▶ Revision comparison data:
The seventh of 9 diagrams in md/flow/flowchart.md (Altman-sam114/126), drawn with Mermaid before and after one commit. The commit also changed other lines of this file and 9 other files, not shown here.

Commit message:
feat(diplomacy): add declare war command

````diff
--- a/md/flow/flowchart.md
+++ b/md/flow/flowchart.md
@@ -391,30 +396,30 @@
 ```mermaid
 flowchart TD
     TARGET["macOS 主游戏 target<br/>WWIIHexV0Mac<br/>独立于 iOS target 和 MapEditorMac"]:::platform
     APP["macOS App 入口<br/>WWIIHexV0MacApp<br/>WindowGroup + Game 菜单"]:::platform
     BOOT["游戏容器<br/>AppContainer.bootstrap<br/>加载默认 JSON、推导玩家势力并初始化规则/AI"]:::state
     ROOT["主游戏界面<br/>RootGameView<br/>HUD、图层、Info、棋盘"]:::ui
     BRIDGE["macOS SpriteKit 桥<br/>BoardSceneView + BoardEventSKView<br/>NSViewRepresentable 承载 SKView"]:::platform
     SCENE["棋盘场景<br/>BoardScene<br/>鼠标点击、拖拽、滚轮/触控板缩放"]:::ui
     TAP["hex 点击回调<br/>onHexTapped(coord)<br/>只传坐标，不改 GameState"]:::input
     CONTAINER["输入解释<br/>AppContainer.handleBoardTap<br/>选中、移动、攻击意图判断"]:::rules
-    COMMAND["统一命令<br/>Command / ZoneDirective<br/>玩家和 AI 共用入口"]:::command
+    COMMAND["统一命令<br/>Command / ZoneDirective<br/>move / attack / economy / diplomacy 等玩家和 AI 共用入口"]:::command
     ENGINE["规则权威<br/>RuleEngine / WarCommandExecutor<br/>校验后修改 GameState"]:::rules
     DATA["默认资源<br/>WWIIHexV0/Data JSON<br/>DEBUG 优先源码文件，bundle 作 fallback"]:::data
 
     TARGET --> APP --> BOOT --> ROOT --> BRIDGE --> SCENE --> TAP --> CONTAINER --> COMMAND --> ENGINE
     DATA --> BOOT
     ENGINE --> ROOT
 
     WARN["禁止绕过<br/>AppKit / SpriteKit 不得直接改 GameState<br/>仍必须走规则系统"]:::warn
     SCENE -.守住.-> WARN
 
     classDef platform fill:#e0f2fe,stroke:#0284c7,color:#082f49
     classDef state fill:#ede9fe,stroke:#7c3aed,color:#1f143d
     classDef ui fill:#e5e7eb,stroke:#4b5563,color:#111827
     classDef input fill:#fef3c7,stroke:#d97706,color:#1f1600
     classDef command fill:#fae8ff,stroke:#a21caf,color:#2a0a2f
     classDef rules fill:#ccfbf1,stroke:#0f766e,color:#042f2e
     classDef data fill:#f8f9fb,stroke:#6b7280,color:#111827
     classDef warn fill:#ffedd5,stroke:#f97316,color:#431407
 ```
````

--

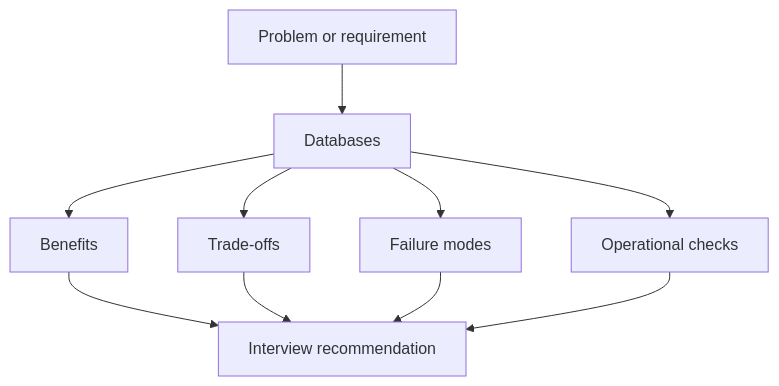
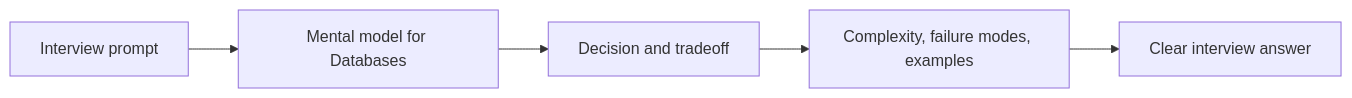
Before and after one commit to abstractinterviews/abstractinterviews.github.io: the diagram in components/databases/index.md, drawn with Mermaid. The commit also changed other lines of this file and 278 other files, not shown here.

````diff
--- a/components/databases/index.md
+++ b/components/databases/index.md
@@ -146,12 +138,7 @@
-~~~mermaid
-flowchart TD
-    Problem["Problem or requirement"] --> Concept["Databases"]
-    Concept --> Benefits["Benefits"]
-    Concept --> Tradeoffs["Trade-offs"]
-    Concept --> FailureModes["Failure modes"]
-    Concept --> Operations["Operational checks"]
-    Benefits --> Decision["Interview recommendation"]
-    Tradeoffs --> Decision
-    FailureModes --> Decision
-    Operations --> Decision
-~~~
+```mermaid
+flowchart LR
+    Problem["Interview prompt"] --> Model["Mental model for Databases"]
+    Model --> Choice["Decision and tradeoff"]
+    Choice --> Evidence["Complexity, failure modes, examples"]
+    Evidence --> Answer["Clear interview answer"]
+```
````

==

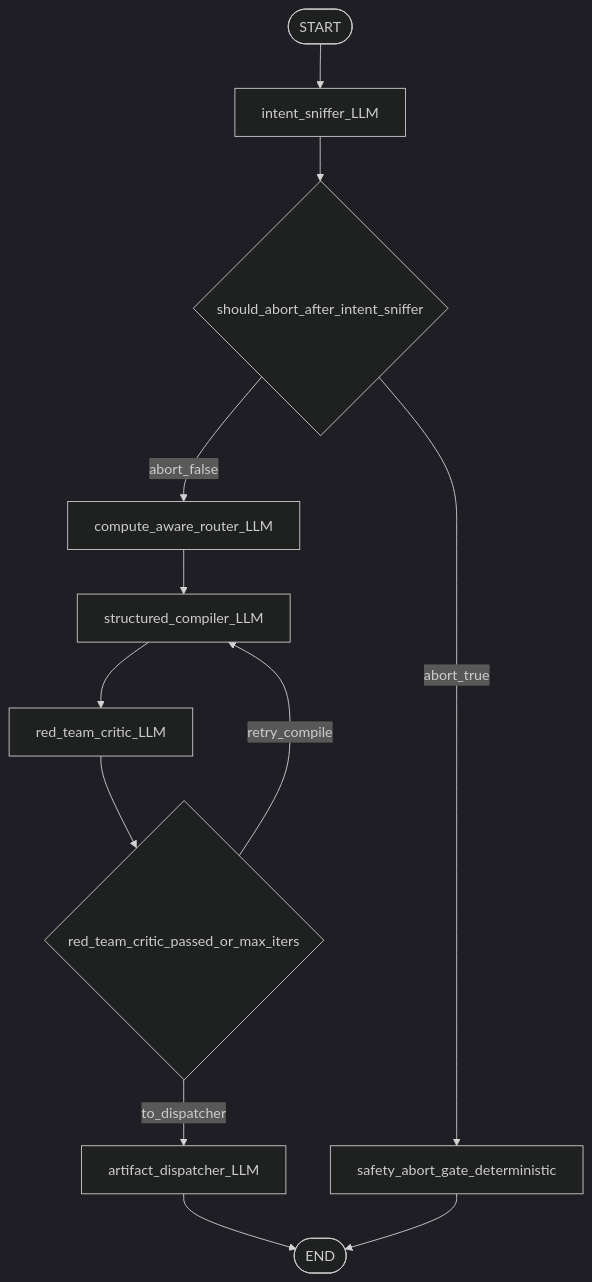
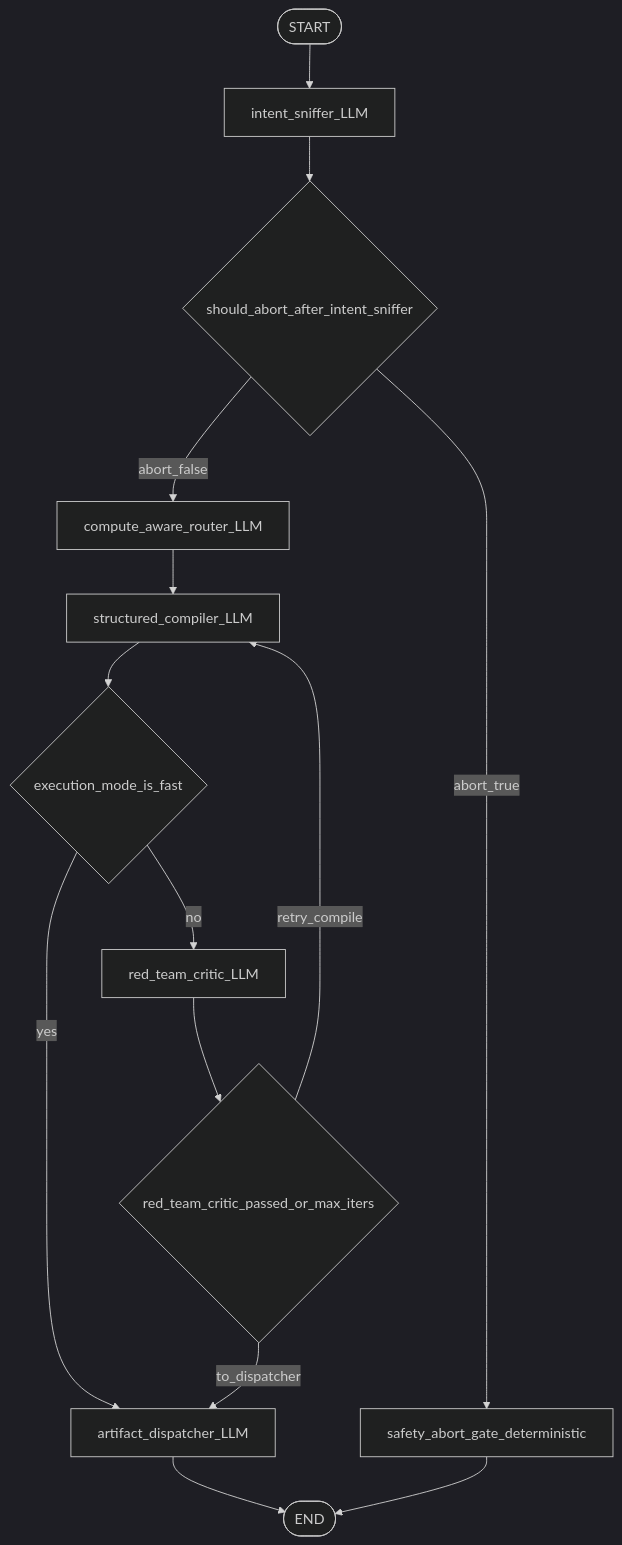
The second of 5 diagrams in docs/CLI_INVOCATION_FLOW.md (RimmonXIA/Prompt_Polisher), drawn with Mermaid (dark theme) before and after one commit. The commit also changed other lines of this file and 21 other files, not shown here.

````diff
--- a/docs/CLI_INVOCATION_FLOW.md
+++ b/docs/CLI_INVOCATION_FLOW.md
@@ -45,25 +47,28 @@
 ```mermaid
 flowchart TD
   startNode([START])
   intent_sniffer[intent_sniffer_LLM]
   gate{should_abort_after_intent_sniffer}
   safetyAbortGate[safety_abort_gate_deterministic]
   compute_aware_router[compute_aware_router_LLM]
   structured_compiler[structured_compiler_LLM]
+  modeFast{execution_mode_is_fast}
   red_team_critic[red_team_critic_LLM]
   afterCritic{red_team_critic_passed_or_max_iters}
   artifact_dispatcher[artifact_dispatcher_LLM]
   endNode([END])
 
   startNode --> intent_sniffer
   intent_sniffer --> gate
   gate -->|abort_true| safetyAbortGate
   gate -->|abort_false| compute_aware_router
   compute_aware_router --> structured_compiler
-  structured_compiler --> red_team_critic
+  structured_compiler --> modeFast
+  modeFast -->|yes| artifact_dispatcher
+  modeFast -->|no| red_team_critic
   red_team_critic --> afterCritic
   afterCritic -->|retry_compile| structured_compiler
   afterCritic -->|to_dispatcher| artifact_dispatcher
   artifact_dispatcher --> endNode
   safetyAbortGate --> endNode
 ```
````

▶ Task prompt:
Could you return exactly the lines above from the line with "DATA --> BOOT" to the line with "classDef input fill:#fef3c7,stroke:#d97706,color:#1f1600", both included, and nothing else?

▶ Answer space:
     DATA --> BOOT
     ENGINE --> ROOT
 
     WARN["禁止绕过<br/>AppKit / SpriteKit 不得直接改 GameState<br/>仍必须走规则系统"]:::warn
     SCENE -.守住.-> WARN
 
     classDef platform fill:#e0f2fe,stroke:#0284c7,color:#082f49
     classDef state fill:#ede9fe,stroke:#7c3aed,color:#1f143d
     classDef ui fill:#e5e7eb,stroke:#4b5563,color:#111827
     classDef input fill:#fef3c7,stroke:#d97706,color:#1f1600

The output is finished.